Many works of the Italian Baroque were commissioned by Popes, cardinals, and other powerful clerics, who wanted to use art as a way of enhancing the status of the Church as a cultural powerhouse, especially in the wake of the Protestant reformation. These men also wanted to boost their own reputations as patrons of the arts.
The lavish style of the Italian Baroque lent itself to the use of art as propaganda. Baroque artists in Italy deliberately made their works as elaborate as possible in an attempt to project the power of the Roman Catholic Church to a population that was still overwhelming illiterate and therefore susceptible to being impressed by powerful images. These paintings often conveyed a religious and political message as well as a biblical narrative to the illiterate masses who were not able to read the bible themselves.

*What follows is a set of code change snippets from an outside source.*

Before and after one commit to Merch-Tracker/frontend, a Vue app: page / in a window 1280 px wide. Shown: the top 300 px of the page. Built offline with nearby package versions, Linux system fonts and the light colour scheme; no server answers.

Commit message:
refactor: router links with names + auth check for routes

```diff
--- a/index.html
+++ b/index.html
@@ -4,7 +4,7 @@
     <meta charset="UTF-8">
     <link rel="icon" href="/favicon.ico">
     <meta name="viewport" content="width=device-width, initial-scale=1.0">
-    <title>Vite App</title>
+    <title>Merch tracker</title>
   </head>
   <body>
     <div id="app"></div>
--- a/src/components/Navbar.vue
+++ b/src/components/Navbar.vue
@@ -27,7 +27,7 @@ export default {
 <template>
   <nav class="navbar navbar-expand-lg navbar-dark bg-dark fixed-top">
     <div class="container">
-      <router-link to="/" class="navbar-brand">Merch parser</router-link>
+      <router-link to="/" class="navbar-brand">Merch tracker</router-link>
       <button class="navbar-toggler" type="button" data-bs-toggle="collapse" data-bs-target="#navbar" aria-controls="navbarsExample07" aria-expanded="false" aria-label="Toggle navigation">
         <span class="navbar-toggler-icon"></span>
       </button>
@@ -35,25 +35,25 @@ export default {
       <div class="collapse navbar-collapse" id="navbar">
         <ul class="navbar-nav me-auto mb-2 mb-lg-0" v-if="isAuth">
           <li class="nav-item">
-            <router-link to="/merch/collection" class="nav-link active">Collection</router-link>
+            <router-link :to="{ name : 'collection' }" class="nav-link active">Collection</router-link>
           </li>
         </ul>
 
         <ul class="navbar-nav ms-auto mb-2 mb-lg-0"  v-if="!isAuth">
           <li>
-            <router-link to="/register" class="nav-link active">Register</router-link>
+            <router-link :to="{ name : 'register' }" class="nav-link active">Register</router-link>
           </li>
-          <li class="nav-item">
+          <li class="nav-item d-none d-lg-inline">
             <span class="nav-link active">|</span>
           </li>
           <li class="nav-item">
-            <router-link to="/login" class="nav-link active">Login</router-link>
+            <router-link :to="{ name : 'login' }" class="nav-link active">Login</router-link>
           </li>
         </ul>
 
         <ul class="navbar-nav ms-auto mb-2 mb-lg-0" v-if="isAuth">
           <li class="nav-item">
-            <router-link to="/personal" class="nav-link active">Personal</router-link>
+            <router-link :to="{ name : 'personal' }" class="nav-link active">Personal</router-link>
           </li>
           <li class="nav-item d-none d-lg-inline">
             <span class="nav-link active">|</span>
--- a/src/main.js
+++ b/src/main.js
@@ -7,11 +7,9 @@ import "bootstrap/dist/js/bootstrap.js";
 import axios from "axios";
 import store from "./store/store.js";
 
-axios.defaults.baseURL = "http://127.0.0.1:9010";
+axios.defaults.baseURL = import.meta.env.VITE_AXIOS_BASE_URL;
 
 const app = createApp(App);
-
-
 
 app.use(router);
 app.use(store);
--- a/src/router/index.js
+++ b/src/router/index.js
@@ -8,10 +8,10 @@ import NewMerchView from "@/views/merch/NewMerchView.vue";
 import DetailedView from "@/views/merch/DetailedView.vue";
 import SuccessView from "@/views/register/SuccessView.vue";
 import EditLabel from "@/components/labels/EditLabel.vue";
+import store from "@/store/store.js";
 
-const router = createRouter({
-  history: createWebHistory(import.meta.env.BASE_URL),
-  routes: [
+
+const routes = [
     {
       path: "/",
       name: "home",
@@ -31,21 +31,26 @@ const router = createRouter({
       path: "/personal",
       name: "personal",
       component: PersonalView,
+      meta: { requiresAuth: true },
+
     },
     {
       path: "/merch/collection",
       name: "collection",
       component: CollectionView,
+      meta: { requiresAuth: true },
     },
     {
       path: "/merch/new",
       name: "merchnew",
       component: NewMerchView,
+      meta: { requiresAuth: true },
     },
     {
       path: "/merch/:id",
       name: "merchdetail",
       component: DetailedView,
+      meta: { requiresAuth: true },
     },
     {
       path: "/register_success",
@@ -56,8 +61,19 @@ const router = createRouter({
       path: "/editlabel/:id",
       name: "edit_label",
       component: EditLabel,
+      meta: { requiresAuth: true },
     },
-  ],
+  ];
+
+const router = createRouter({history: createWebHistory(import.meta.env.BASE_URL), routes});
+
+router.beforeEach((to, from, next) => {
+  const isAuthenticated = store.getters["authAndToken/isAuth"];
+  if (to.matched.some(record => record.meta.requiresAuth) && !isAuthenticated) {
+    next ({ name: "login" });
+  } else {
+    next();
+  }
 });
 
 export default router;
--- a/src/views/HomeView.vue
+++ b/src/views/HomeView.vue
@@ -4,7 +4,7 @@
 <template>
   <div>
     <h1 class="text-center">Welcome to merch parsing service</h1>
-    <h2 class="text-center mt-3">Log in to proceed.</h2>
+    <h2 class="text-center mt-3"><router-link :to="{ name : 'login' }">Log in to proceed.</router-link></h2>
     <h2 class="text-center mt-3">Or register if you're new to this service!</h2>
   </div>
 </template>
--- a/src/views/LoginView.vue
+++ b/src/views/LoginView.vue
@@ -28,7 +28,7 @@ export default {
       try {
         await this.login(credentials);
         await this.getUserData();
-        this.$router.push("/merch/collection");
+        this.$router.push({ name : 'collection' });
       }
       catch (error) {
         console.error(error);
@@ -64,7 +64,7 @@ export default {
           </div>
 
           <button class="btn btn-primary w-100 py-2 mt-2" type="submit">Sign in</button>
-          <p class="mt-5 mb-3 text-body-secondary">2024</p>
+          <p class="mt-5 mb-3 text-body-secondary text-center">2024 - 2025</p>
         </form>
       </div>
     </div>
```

The Dutch Baroque, in contrast, painted religious scenes that often expressed the overriding importance of the Bible in Protestantism. For Protestants, the Bible was the undisputed word of God, the sole repository of truth. And some Dutch artists of the Baroque sought to illustrate this veneration of Holy Scripture by painting scenes from the Bible in the hope of edifying the masses.
Generally speaking, however, religious themes were much less prominent in the Dutch Baroque than in its Italian counterpart. This was mainly because of the growing secularization of Dutch society that followed from the Reformation. Without the Catholic Church as a patron, the void for patronage was filled by prosperous tradesmen and merchants who invariably wanted portraits of themselves and their families as a way of enhancing their social status, to show that they'd arrived in society.
Nevertheless, such bourgeois were overwhelmingly righteous Protestants, and as well as adorning the walls of their houses with self and family portraits, they also covered them with suitably edifying scenes from the Bible.